**Try it:** Within the listing below, how many lines feature the word "title"? Reply with only that number.

═════ Data provided

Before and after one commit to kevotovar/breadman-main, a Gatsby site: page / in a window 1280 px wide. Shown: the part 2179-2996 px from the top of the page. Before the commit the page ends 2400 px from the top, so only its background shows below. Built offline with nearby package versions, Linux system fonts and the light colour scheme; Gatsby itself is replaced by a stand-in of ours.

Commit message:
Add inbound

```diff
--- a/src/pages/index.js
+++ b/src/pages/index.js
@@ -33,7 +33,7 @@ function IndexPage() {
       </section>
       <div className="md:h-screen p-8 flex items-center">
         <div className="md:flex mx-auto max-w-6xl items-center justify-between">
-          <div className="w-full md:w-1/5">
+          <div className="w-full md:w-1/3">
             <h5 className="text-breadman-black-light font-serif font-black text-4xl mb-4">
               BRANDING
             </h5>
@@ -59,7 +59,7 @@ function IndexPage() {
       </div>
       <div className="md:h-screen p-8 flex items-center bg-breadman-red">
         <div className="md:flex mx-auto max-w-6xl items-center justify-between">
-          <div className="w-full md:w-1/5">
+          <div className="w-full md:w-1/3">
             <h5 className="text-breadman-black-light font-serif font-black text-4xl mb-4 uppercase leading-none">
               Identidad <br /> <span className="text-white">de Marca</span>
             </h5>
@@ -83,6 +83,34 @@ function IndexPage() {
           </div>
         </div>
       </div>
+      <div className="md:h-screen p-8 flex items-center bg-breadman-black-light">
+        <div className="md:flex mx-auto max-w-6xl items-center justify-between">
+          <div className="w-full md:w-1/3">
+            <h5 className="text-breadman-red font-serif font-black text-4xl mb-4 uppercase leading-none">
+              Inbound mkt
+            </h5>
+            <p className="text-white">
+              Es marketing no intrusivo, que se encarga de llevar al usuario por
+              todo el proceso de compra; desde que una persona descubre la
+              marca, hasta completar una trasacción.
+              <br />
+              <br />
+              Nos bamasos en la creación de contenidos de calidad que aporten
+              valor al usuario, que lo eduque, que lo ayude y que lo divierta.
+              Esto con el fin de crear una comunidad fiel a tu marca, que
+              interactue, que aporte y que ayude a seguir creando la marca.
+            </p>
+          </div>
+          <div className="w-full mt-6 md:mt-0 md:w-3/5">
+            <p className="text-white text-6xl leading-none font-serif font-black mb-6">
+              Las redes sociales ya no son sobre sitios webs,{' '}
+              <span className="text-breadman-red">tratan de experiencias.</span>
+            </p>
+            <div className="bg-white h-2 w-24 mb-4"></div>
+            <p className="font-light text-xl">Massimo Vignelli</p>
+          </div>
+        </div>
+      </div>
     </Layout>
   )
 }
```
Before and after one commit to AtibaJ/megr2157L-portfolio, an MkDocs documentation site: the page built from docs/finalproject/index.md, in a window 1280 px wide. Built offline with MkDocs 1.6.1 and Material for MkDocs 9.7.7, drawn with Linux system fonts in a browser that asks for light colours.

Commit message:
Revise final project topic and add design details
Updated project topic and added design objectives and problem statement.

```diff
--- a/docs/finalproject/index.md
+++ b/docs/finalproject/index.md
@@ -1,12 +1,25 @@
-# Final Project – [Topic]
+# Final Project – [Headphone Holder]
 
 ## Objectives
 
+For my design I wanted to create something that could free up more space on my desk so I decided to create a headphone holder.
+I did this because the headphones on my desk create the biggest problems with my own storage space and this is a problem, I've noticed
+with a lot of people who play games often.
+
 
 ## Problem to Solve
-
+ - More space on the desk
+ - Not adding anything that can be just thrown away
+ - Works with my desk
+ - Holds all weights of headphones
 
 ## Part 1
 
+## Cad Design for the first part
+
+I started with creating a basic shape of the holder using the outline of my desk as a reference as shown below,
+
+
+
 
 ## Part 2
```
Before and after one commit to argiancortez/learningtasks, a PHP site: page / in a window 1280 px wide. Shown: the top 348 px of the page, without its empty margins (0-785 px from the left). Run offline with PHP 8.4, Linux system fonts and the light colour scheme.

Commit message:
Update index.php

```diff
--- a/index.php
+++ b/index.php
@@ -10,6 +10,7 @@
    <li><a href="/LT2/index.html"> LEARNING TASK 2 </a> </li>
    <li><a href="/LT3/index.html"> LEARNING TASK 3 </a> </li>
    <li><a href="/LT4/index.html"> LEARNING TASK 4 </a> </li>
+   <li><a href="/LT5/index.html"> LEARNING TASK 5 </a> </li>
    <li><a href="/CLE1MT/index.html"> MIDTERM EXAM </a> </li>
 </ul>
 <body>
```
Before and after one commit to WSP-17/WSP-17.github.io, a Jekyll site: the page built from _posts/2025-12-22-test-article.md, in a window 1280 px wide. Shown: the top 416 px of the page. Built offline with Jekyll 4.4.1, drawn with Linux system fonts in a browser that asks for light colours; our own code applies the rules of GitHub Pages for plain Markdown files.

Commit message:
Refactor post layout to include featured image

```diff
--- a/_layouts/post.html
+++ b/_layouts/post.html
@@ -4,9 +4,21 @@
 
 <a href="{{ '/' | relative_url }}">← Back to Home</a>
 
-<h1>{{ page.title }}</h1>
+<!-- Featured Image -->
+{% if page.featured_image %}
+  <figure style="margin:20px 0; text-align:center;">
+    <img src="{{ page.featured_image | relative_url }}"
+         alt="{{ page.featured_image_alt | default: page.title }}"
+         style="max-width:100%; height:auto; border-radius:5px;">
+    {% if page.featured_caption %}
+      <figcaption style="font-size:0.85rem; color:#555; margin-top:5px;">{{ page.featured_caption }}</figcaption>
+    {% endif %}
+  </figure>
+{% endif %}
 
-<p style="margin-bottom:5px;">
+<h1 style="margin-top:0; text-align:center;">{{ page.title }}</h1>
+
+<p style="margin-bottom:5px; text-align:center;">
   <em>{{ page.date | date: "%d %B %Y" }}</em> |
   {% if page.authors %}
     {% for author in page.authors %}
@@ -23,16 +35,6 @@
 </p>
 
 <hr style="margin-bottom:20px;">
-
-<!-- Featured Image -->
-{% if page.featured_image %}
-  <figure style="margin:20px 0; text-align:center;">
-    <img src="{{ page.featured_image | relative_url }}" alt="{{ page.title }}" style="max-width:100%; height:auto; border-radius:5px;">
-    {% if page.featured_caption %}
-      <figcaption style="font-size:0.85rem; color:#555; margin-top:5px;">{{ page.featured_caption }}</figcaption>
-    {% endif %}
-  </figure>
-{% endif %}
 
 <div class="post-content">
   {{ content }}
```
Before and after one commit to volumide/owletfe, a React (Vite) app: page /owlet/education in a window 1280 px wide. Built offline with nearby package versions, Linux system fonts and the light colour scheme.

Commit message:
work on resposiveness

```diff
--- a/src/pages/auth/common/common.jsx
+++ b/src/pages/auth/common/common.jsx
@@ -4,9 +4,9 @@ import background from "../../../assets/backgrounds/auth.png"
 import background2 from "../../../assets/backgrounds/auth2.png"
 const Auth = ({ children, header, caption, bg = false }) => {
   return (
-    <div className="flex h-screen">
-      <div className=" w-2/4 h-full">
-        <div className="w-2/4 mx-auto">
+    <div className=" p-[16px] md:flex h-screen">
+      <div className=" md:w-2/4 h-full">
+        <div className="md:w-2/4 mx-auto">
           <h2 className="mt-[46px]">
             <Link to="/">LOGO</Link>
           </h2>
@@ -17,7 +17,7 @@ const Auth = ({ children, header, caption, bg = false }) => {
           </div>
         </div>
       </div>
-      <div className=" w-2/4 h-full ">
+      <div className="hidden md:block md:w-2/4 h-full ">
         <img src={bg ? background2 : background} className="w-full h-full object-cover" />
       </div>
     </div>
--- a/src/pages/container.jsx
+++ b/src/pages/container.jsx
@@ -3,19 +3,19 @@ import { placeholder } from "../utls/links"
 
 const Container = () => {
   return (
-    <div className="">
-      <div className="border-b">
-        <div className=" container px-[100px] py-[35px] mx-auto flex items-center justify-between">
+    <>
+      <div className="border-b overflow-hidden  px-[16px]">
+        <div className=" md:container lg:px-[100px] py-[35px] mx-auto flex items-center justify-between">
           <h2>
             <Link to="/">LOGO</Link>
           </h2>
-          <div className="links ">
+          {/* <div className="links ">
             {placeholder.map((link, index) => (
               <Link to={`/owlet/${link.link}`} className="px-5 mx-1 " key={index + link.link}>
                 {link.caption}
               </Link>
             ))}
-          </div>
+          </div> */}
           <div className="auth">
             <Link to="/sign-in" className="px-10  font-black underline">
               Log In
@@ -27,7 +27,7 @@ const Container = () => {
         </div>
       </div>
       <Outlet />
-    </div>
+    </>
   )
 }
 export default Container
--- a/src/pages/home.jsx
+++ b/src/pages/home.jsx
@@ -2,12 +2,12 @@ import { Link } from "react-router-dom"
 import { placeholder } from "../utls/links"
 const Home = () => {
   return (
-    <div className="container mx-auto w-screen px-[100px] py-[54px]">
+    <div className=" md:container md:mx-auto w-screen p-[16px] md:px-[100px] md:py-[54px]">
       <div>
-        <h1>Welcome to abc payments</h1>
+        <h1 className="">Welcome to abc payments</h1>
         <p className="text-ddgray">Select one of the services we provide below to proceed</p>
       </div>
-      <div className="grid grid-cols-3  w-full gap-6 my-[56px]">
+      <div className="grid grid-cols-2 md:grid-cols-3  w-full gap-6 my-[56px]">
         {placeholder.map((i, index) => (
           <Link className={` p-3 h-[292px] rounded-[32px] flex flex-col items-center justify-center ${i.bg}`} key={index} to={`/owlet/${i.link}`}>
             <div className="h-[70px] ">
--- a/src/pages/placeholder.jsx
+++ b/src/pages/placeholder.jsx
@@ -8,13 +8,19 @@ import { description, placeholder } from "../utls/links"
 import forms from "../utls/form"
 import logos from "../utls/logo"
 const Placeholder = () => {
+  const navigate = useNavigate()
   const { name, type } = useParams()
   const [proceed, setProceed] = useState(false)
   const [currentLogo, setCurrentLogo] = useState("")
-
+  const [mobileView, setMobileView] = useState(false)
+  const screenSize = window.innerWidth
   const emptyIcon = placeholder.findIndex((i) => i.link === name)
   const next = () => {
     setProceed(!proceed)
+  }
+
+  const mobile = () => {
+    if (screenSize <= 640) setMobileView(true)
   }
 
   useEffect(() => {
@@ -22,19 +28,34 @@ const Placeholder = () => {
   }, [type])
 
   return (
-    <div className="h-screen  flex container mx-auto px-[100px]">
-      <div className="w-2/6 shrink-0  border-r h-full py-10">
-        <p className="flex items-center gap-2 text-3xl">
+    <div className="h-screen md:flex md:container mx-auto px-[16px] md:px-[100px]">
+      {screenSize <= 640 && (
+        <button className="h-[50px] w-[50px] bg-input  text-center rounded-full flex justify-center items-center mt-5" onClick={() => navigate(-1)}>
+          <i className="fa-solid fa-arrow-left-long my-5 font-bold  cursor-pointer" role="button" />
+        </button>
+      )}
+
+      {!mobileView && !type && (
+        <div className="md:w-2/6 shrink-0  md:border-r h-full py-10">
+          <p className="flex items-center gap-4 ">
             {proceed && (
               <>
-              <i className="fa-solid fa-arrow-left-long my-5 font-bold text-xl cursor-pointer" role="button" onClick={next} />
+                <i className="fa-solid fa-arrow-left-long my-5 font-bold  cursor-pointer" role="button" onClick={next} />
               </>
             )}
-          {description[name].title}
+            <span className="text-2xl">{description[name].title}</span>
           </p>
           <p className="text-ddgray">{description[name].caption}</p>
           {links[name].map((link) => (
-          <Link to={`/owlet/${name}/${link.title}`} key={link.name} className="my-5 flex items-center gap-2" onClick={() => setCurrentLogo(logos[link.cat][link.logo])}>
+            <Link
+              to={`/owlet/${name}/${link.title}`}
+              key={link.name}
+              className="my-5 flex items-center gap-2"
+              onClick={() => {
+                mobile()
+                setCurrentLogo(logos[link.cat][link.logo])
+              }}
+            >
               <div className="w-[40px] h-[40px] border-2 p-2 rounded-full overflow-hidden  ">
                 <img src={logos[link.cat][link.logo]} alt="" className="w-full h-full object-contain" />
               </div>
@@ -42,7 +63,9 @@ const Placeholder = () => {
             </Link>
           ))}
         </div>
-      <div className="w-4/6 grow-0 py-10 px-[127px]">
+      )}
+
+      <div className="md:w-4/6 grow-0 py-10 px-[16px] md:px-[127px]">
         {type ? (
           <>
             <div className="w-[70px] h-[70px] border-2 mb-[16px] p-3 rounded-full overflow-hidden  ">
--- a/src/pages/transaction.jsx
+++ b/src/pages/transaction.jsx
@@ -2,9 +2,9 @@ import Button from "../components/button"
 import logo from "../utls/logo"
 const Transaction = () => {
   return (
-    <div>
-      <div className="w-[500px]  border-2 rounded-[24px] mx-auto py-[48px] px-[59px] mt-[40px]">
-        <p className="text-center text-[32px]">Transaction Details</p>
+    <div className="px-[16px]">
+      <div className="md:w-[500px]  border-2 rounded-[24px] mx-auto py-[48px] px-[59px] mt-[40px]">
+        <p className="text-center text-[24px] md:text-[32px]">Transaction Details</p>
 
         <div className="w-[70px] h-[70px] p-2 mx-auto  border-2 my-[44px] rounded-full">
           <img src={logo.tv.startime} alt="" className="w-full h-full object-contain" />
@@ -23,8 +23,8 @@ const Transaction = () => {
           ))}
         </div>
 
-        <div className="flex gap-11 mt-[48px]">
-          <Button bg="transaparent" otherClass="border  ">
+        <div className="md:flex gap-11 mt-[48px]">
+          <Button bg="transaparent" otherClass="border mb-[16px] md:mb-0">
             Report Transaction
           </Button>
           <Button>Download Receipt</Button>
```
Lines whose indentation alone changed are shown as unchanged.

══════════

**Task answer:** 8